I started focusing on bodies and the figure they year before I started art college, I attended a PLC course after school where I became good friends with another guy attending and we started kind of competing in a way as to who could draw a face the best or get the proportions and perspective right. We spent a long time trying to perfect ‘the line’, this all continued into art college and I enjoyed painting the body so I kept doing it. I loosened up in my fourth year of college and became less interested in the perfect representation of the body and just started really enjoying painting the body in a much more abstracted way.
Whose work regarding the the physical human body do you admire and why?
The list is so long and it has really changed over time, Francis Bacon is definitely up there near the top but I actually used to really dislike his work until I started painting in a more abstracted way. Michael Armitage is a recent favourite, he’s got an amazing use of colour and his figures have a great presence. Other favourites are Anthony Cudahy, Colm Mac Athlaoich, Rhys Trussler and Olav Mathisen.
Describe the technique behind your work?
I always start with either an image I find interesting or I make a collage that I feel will translate well into painting. I move into drawing an outline of the figure out in paint and then I kind of fill in the blanks depending on the image. I don’t do any preparatory work beforehand bar a couple of two or three minute drawings just to get the composition right. I like to figure it all out on the canvas and just see how it goes.
Where do you find inspiration?
I tend to spend a lot of time on the internet so I come across lots of images daily, some of which get worked into paintings. During my final year in college I spent a long time looking at archive photos from the early 1900’s in Australia and I created my end of year show around them. Recently I’ve been playing around a lot with collages and interiors with little detail, I’m moving to Thailand for a few months this October which I’m sure will have an influence on my work.
The body a place of permanence or change?
The body is definitely a place of change for me, every moment it’s all constantly changing and moving. It makes the body hugely interesting.
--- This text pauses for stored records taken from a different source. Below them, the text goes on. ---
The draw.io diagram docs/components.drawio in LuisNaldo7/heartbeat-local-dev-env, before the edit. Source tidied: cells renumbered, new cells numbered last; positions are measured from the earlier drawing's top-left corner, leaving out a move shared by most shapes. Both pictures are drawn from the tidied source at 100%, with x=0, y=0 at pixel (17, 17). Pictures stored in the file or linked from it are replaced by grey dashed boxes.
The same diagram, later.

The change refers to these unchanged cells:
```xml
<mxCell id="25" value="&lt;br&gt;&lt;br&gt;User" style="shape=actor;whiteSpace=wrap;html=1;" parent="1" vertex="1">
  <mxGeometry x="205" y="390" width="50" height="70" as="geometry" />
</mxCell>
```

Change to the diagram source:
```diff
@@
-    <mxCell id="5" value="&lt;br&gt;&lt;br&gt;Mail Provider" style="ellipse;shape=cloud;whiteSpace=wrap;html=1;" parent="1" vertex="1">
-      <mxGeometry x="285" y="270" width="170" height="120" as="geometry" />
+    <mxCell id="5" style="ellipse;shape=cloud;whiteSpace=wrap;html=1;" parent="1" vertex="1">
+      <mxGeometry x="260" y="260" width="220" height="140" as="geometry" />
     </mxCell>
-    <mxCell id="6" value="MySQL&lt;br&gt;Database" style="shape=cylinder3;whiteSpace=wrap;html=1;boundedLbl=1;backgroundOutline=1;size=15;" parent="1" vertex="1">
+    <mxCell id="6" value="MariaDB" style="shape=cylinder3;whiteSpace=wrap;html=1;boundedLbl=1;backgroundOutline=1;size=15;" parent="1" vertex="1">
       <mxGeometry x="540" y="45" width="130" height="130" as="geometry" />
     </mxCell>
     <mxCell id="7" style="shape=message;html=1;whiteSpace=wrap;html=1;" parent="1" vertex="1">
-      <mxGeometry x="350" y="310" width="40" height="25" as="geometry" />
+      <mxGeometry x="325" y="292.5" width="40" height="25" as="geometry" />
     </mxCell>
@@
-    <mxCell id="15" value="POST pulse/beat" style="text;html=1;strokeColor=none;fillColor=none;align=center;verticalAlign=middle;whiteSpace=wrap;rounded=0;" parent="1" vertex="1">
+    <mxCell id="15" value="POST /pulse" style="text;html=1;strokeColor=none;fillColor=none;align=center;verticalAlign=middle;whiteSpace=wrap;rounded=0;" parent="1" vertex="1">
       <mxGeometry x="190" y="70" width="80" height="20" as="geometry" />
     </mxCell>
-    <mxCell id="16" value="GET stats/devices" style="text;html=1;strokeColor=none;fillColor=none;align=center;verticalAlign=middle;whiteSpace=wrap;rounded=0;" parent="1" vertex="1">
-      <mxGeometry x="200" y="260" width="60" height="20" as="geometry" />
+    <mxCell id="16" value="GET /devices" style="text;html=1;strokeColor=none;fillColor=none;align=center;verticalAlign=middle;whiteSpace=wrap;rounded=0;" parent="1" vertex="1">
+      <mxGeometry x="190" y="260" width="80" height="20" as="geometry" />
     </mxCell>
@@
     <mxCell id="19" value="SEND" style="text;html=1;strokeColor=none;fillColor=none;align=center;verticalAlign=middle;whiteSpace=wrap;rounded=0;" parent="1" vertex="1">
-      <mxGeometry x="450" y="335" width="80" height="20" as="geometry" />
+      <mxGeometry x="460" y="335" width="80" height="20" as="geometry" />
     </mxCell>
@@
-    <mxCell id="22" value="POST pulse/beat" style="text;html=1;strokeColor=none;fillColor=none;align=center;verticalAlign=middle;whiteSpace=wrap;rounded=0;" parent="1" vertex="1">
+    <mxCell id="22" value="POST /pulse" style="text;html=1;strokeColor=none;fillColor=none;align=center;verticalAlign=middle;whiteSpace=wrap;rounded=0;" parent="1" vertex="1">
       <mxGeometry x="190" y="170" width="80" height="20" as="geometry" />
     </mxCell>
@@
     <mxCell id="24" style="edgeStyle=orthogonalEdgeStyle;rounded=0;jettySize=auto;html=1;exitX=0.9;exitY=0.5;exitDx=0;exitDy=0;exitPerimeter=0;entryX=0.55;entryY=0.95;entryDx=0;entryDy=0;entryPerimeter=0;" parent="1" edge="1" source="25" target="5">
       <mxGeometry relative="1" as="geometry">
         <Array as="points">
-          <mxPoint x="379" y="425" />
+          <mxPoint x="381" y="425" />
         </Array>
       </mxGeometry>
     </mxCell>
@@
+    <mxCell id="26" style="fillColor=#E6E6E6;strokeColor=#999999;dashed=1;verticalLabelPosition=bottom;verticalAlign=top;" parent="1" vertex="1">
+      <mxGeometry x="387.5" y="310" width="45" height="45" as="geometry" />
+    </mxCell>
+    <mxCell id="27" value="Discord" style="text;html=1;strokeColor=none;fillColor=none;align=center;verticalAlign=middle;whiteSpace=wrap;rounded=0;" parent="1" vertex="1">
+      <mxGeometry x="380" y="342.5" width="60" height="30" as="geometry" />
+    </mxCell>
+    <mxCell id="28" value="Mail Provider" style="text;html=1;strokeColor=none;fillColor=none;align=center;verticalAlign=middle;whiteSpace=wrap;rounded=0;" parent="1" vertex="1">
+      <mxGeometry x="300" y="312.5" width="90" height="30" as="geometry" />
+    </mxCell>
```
If you could change one thing about how humans are constructed (if only to make your work easier) what would it be?
To make my work easier? I would add more sharp edges to the body, more places for light to catch.
With developments on virtual reality, body extensions and vat grown organs will the changing way we view our bodies affect your work?
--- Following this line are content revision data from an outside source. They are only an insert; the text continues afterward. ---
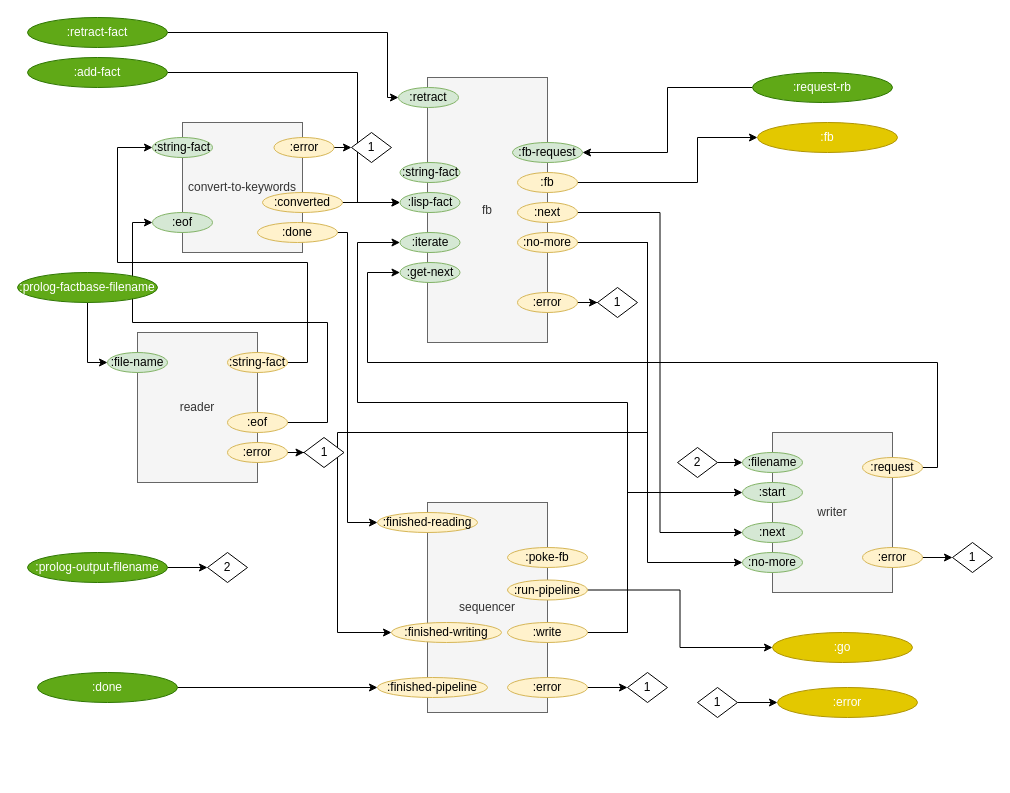
Above: page "Compiler test bed" (4 of 10) of svg/cl-compiler/doc/compiler-test-bed.drawio in bmfbp/bmfbp (draw.io), before the change. Source tidied: cells renumbered, new cells numbered last; positions are measured from the earlier drawing's top-left corner, leaving out a move shared by most shapes. Both pictures are drawn from the tidied source at 100%, with x=0, y=0 at pixel (17, 17).
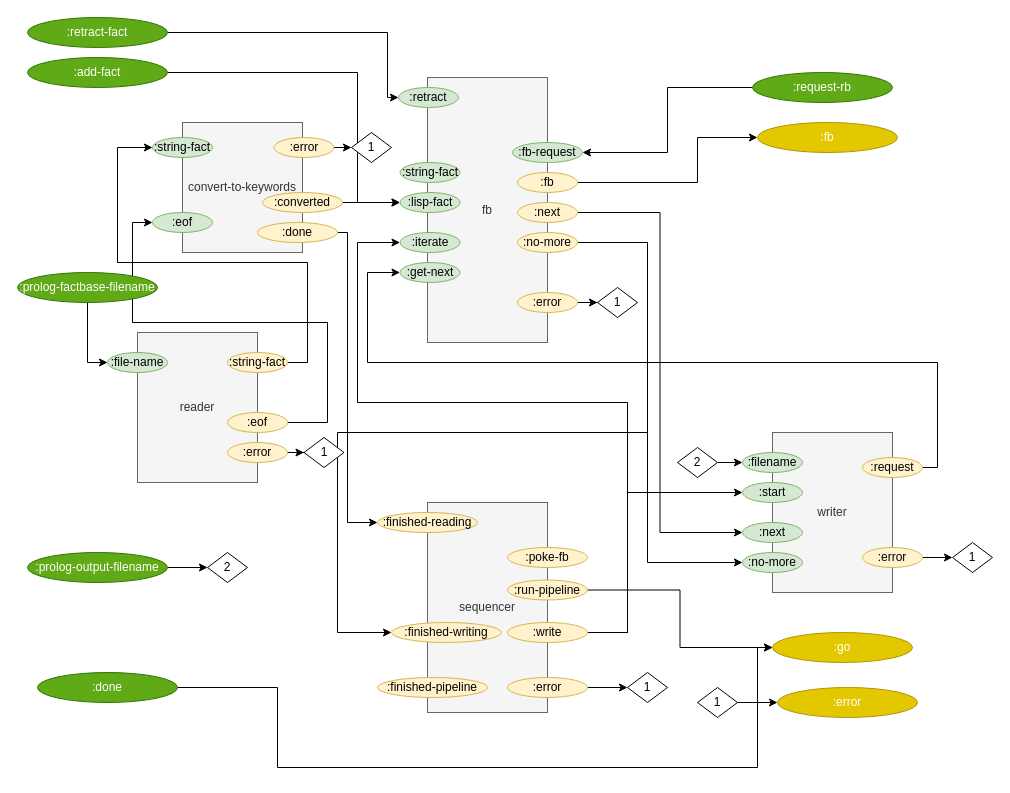
The same page after the edit.

The change refers to these unchanged cells:
```xml
<mxCell id="58" value=":finished-pipeline" style="ellipse;whiteSpace=wrap;html=1;fillColor=#fff2cc;strokeColor=#d6b656;" parent="1" vertex="1">
  <mxGeometry x="360" y="660" width="110" height="20" as="geometry" />
</mxCell>
<mxCell id="72" value=":done" style="ellipse;whiteSpace=wrap;html=1;fillColor=#60a917;strokeColor=#2D7600;fontColor=#ffffff;" parent="1" vertex="1">
  <mxGeometry x="20" y="655" width="140" height="30" as="geometry" />
</mxCell>
<mxCell id="77" value=":go" style="ellipse;whiteSpace=wrap;html=1;fillColor=#e3c800;strokeColor=#B09500;fontColor=#ffffff;" parent="1" vertex="1">
  <mxGeometry x="755" y="615" width="140" height="30" as="geometry" />
</mxCell>
```

Diff of the diagram source:
```diff
@@
-    <mxCell id="71" style="edgeStyle=orthogonalEdgeStyle;rounded=0;jettySize=auto;html=1;exitX=1;exitY=0.5;exitDx=0;exitDy=0;entryX=0;entryY=0.5;entryDx=0;entryDy=0;" parent="1" edge="1" source="72" target="58">
-      <mxGeometry relative="1" as="geometry" />
-    </mxCell>
+    <mxCell id="81" style="edgeStyle=orthogonalEdgeStyle;rounded=0;jettySize=auto;html=1;exitX=1;exitY=0.5;exitDx=0;exitDy=0;entryX=0;entryY=0.5;entryDx=0;entryDy=0;" parent="1" edge="1" source="72" target="77">
+      <mxGeometry relative="1" as="geometry">
+        <Array as="points">
+          <mxPoint x="260" y="670" />
+          <mxPoint x="260" y="750" />
+          <mxPoint x="740" y="750" />
+          <mxPoint x="740" y="630" />
+        </Array>
+      </mxGeometry>
+    </mxCell>
```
I don’t think it will, I have more of an interest in primitive compositions and images, how the figure occupies a space with less emphasis on a narrative.
Header image Yellow Girl (detail)
Michael Eden is an artist and researcher working in London and the south east, his artistic practice is concentrated on painting and he divides his time between this and lecturing in art history and contextual studies.